Background: Most studies from high income countries consistently report that preexisting diabetes reduces overall survival of cancer patients. We examined this association in a retrospective cohort study using two nation-wide population-based data sets in Latvia. Material and methods: The Cancer Register, linked with the Diabetes Register and Causes of Death Database, was the first data source used to select 22,936 men and 25,338 women with cancer diagnosed from 2009 to 2013. The follow-up period ended on 28 February 2015. The National Health Service data served as a second data source, which was used to select 10,130 men and 13,236 women with cancer as the main diagnosis, who were discharged from oncology hospitals from 2009 to 2012. Prescriptions of reimbursed antidiabetic medications indicated prior diabetes status. The follow-up period started at the date of discharge and ended on 31 December 2013. A Cox proportional hazards model was used to assess association between preexisting diabetes and all-cause mortality, adjusted for age. Results: Men with preexisting diabetes had better overall short-term survival: the age-adjusted hazard ratios (95% CI) were 0.86 (0.79–0.93) for the first year and 0.89 (0.80–0.98) for the first two years after cancer diagnosis according to the disease register and health service data, respectively. After three full follow-up years, their relative mortality increased, with an age-adjusted hazard ratio of 1.60 (1.28–1.99). Among women, preexisting diabetes was associated with slightly higher all-cause mortality during the entire follow-up period, with age-adjusted hazard ratios of 1.17 (1.10–1.24) for the disease register data and 1.11 (1.02–1.21) for the health service data. Conclusion: Interestingly, we found better overall survival of diabetic men during the first years after cancer diagnosis. We hypothesize that access to health services may be advantageous to diabetic patients who are in close contact with the healthcare system.

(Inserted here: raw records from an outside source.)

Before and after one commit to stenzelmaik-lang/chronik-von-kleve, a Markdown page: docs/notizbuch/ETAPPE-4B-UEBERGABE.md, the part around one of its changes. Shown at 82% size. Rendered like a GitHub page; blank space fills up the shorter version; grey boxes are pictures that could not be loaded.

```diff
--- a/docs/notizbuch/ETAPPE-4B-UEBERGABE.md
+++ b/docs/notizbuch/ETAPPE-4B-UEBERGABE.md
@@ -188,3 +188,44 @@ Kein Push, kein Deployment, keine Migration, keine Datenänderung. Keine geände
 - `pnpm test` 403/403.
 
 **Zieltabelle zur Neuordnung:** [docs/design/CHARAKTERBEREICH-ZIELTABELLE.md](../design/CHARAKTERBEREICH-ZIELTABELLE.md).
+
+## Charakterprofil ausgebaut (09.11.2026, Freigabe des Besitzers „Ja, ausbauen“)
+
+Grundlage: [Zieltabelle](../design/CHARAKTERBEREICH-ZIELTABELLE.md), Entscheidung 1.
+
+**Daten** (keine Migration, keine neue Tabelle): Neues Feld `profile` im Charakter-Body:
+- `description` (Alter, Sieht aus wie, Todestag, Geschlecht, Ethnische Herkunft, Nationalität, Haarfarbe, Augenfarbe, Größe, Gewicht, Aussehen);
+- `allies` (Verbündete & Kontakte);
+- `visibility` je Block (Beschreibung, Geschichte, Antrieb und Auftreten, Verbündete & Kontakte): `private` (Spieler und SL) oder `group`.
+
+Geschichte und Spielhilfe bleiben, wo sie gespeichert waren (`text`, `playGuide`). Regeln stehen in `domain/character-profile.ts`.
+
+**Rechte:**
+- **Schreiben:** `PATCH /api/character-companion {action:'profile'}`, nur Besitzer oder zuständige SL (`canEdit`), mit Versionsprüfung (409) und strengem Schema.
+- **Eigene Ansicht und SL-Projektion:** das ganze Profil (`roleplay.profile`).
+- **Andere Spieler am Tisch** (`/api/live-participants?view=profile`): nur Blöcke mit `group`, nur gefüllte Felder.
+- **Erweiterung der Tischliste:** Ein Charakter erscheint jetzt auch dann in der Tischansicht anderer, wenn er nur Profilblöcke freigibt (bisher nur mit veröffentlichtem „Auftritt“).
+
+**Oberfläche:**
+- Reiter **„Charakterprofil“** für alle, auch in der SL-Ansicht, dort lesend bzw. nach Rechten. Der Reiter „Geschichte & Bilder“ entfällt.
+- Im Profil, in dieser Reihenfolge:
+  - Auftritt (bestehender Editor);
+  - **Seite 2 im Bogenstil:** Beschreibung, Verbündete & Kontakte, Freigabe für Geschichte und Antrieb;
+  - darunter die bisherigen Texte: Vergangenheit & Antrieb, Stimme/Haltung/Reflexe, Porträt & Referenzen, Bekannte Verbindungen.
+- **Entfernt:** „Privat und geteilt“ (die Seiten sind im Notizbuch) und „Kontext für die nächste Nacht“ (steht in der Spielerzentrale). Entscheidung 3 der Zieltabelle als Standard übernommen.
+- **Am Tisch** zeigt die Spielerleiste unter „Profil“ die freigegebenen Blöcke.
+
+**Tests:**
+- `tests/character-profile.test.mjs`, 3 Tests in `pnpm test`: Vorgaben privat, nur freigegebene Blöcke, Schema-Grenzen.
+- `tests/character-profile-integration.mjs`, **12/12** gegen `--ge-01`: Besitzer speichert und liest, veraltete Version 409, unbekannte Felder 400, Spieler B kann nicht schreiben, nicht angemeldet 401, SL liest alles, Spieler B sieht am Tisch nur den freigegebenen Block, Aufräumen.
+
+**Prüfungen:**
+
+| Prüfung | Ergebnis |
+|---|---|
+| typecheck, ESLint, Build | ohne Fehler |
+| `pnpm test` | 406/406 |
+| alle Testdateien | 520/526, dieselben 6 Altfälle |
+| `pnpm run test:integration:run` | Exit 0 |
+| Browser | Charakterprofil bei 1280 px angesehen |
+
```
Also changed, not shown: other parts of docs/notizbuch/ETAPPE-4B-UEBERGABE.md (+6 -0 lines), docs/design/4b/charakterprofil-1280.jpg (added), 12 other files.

Field of Science
- 3.2 Clinical medicine
- 1.1. Scientific article indexed in Web of Science and/or Scopus database